(Change detection data)
________________________

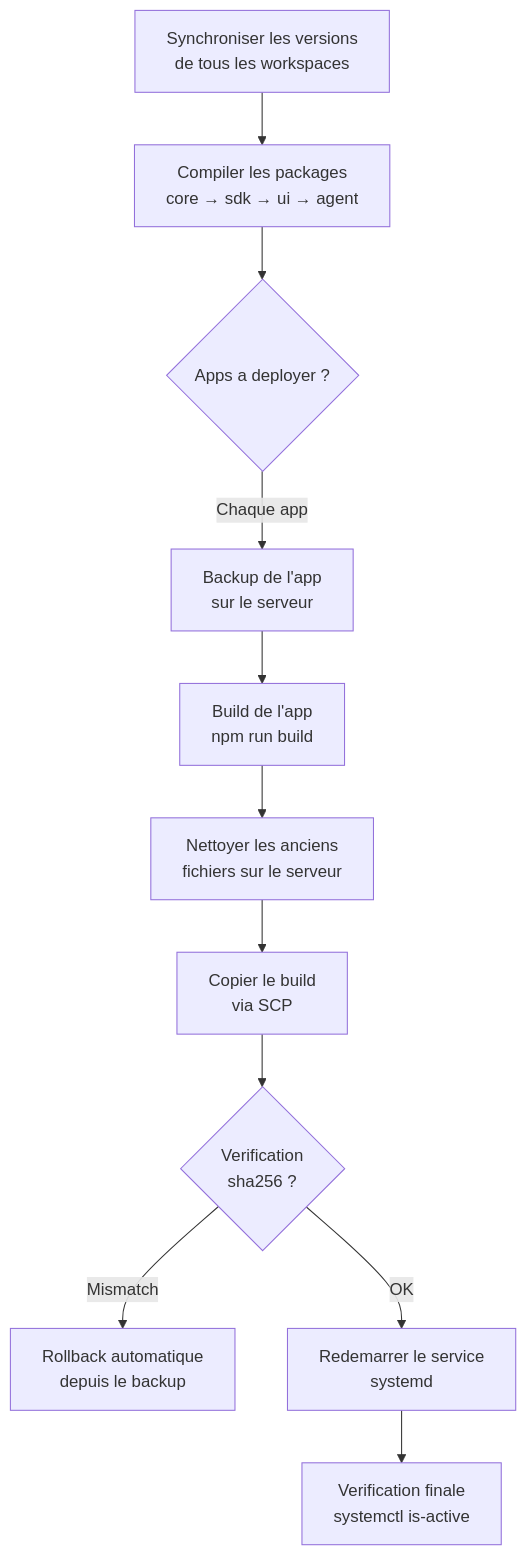
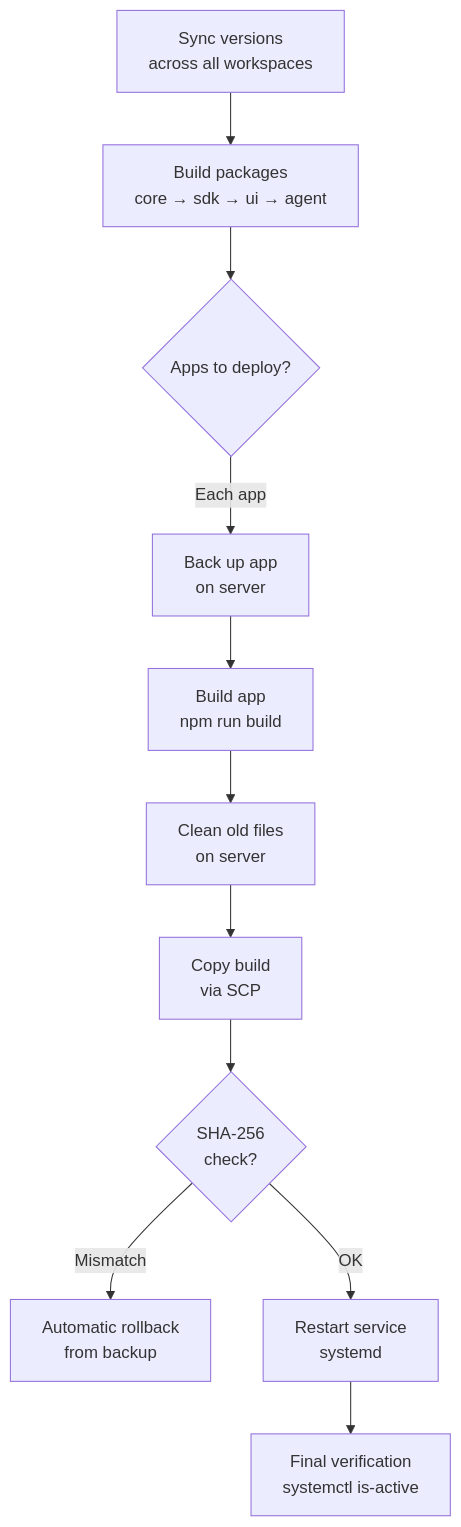
Before and after one commit to jeanbaptiste/webmcp-auto-ui: the second of 2 diagrams in docs/starlight/src/content/docs/guide/deploy.mdx, drawn with Mermaid. The commit also changed other lines of this file and 94 other files, not shown here.

````diff
--- a/docs/starlight/src/content/docs/guide/deploy.mdx
+++ b/docs/starlight/src/content/docs/guide/deploy.mdx
@@ -109,13 +109,13 @@
 ```mermaid
 flowchart TD
-    A[Synchroniser les versions<br/>de tous les workspaces] --> B[Compiler les packages<br/>core → sdk → ui → agent]
-    B --> C{Apps a deployer ?}
-    C -->|Chaque app| D[Backup de l'app<br/>sur le serveur]
-    D --> E[Build de l'app<br/>npm run build]
-    E --> F[Nettoyer les anciens<br/>fichiers sur le serveur]
-    F --> G[Copier le build<br/>via SCP]
-    G --> H{Verification<br/>sha256 ?}
-    H -->|Mismatch| I[Rollback automatique<br/>depuis le backup]
-    H -->|OK| J[Redemarrer le service<br/>systemd]
-    J --> K[Verification finale<br/>systemctl is-active]
+    A[Sync versions<br/>across all workspaces] --> B[Build packages<br/>core → sdk → ui → agent]
+    B --> C{Apps to deploy?}
+    C -->|Each app| D[Back up app<br/>on server]
+    D --> E[Build app<br/>npm run build]
+    E --> F[Clean old files<br/>on server]
+    F --> G[Copy build<br/>via SCP]
+    G --> H{SHA-256<br/>check?}
+    H -->|Mismatch| I[Automatic rollback<br/>from backup]
+    H -->|OK| J[Restart service<br/>systemd]
+    J --> K[Final verification<br/>systemctl is-active]
 ```
````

________________________

[Assignment]: From the records above, reproduce exactly the lines from the one with "E[Build app<br/>npm run build]" to the one with "I[Automatic rollback<br/>from backup]", both included, and no others.

[Answer]:
+    D --> E[Build app<br/>npm run build]
+    E --> F[Clean old files<br/>on server]
+    F --> G[Copy build<br/>via SCP]
+    G --> H{SHA-256<br/>check?}
+    H -->|Mismatch| I[Automatic rollback<br/>from backup]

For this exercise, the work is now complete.